BRIEF:
Within the data below, find the string "item" and return each line where it occurs.

━━ RECORDS SHOWN

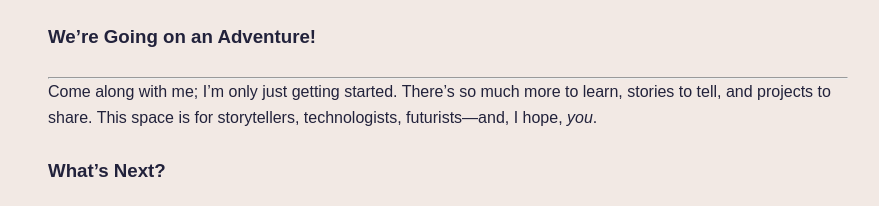
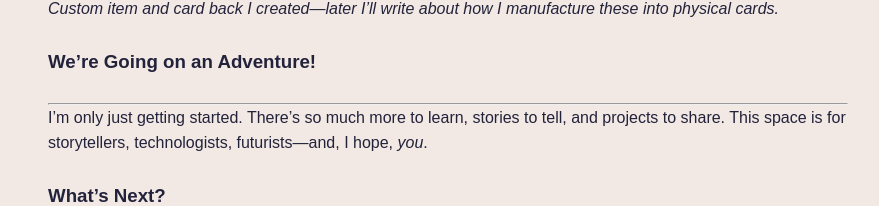
Before and after one commit to Drakosfire/LandingPage, a React (Create React App) app: page /blog/1 in a window 1280 px wide. Shown: the part 2811-3017 px from the top of the page, without its empty margins (192-1071 px from the left). Built offline with nearby package versions, Linux system fonts and the light colour scheme; no server answers.

Commit message:
Set card image to blogpost format

```diff
--- a/src/Blog/blogData.ts
+++ b/src/Blog/blogData.ts
@@ -71,16 +71,17 @@ Here’s what’s live and what’s coming soon:
 - **Card Generator and Statblock Generator**: These tools will simplify creating TTRPG assets, from item cards to detailed monster stats.
 - **One-Shot Story Generator** *(coming soon)*: A start-to-finish adventure generator that creates image assets, NPC and monster stat blocks, stores, and custom loot in a publish-ready format—all from minimal text input.
 
-![Custom item and card back I created—later I’ll write about how I manufacture these into physical cards.](https://imagedelivery.net/SahcvrNe_-ej4lTB6vsAZA/33fb476f-643d-4850-9830-6bc7a5695700/public)
-*Custom item and card back I created—later I’ll write about how I manufacture these into physical cards.*
-  \n  &nbsp;
+![Custom item and card back I created—later I’ll write about how I manufacture these into physical cards.](https://imagedelivery.net/SahcvrNe_-ej4lTB6vsAZA/33fb476f-643d-4850-9830-6bc7a5695700/blogpost)
+\n  &nbsp;
+
+*Custom item and card back I created—later I’ll write about how I manufacture these into physical cards.*  \n  &nbsp;
 
 ### **We’re Going on an Adventure!**
   \n  &nbsp;
 
 ---
 
-Come along with me; I’m only just getting started. There’s so much more to learn, stories to tell, and projects to share. This space is for storytellers, technologists, futurists—and, I hope, *you*.
+I’m only just getting started. There’s so much more to learn, stories to tell, and projects to share. This space is for storytellers, technologists, futurists—and, I hope, *you*.
   \n  &nbsp;
 
 ### **What’s Next?**
```
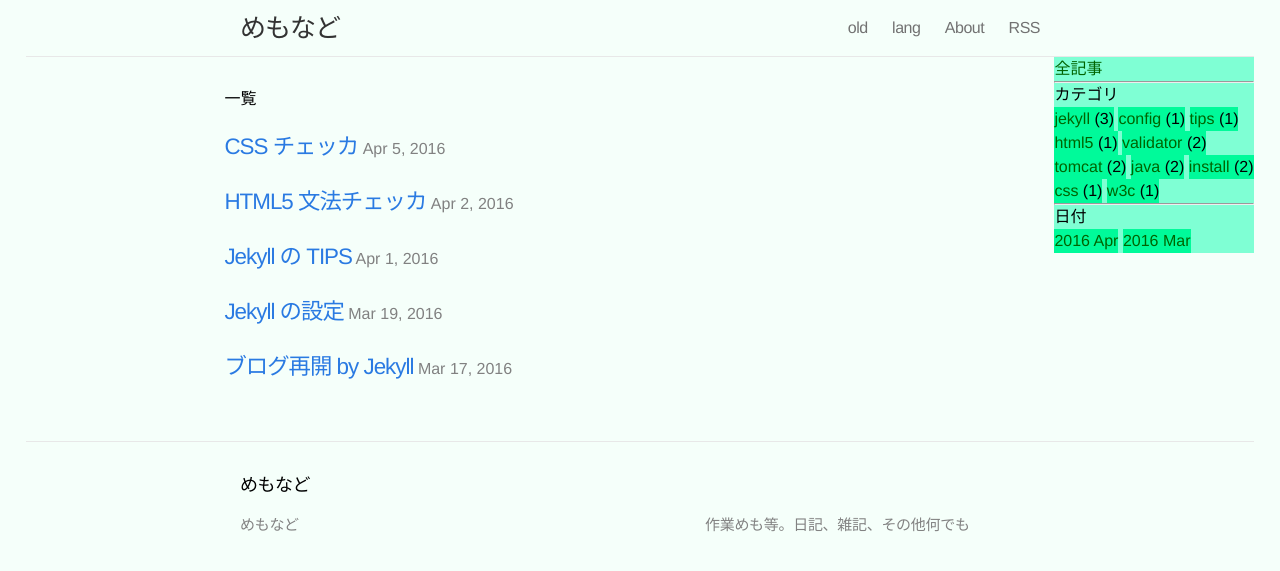
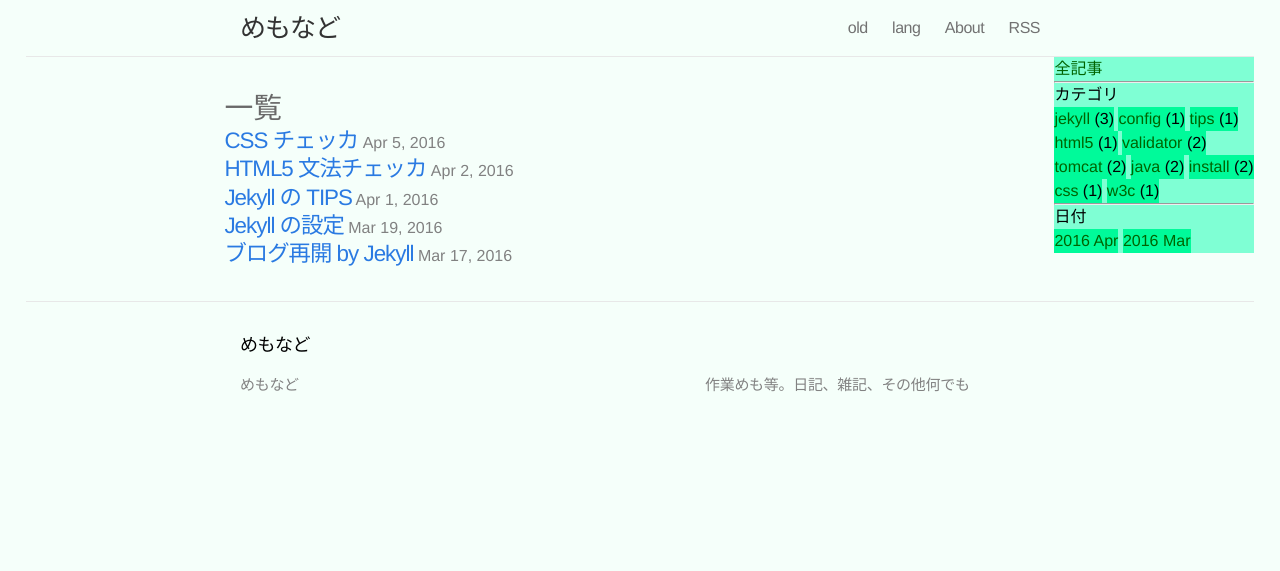
Before and after one commit to tayu/pages, a Jekyll site: the page built from main/allpost.html, in a window 1280 px wide. Shown: the top 571 px of the page. Built offline with Jekyll 4.4.1, drawn with Linux system fonts in a browser that asks for light colours.

Commit message:
2016-04-10

```diff
--- a/main/allpost.html
+++ b/main/allpost.html
@@ -4,8 +4,11 @@ layout: default
 {% if rootpath == nil %}
 {% include path.liquid %}
 {% endif %}
-<div class="home">
+
+<div class="group-home">
+  <div class="group-head">
     <h1>一覧</h1>
+    <div class="group-contents">
       <ul class="posts">
 	{% for post in site.posts %}
 	<li>
@@ -18,3 +21,5 @@ layout: default
 	{% endfor %}
       </ul>
     </div>
+  </div>
+</div>
--- a/main/lang/feed.xml
+++ b/main/lang/feed.xml
@@ -5,8 +5,8 @@
     <description>プログラミング言語の超入門。または自分の学習の足跡として</description>
     <link>./</link>
     <atom:link href="./feed.xml" rel="self" type="application/rss+xml" />
-    <pubDate>Sun, 10 Apr 2016 18:39:29 +0900</pubDate>
-    <lastBuildDate>Sun, 10 Apr 2016 18:39:29 +0900</lastBuildDate>
+    <pubDate>Sun, 10 Apr 2016 18:57:29 +0900</pubDate>
+    <lastBuildDate>Sun, 10 Apr 2016 18:57:29 +0900</lastBuildDate>
     <generator>Jekyll v2.2.0</generator>
 
       <item>
```
Lines whose indentation alone changed are shown as unchanged.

━━━━

TASK RESULT:
 - **Card Generator and Statblock Generator**: These tools will simplify creating TTRPG assets, from item cards to detailed monster stats.
-![Custom item and card back I created—later I’ll write about how I manufacture these into physical cards.](https://imagedelivery.net/SahcvrNe_-ej4lTB6vsAZA/33fb476f-643d-4850-9830-6bc7a5695700/public)
-*Custom item and card back I created—later I’ll write about how I manufacture these into physical cards.*
+![Custom item and card back I created—later I’ll write about how I manufacture these into physical cards.](https://imagedelivery.net/SahcvrNe_-ej4lTB6vsAZA/33fb476f-643d-4850-9830-6bc7a5695700/blogpost)
+*Custom item and card back I created—later I’ll write about how I manufacture these into physical cards.*  \n  &nbsp;
       <item>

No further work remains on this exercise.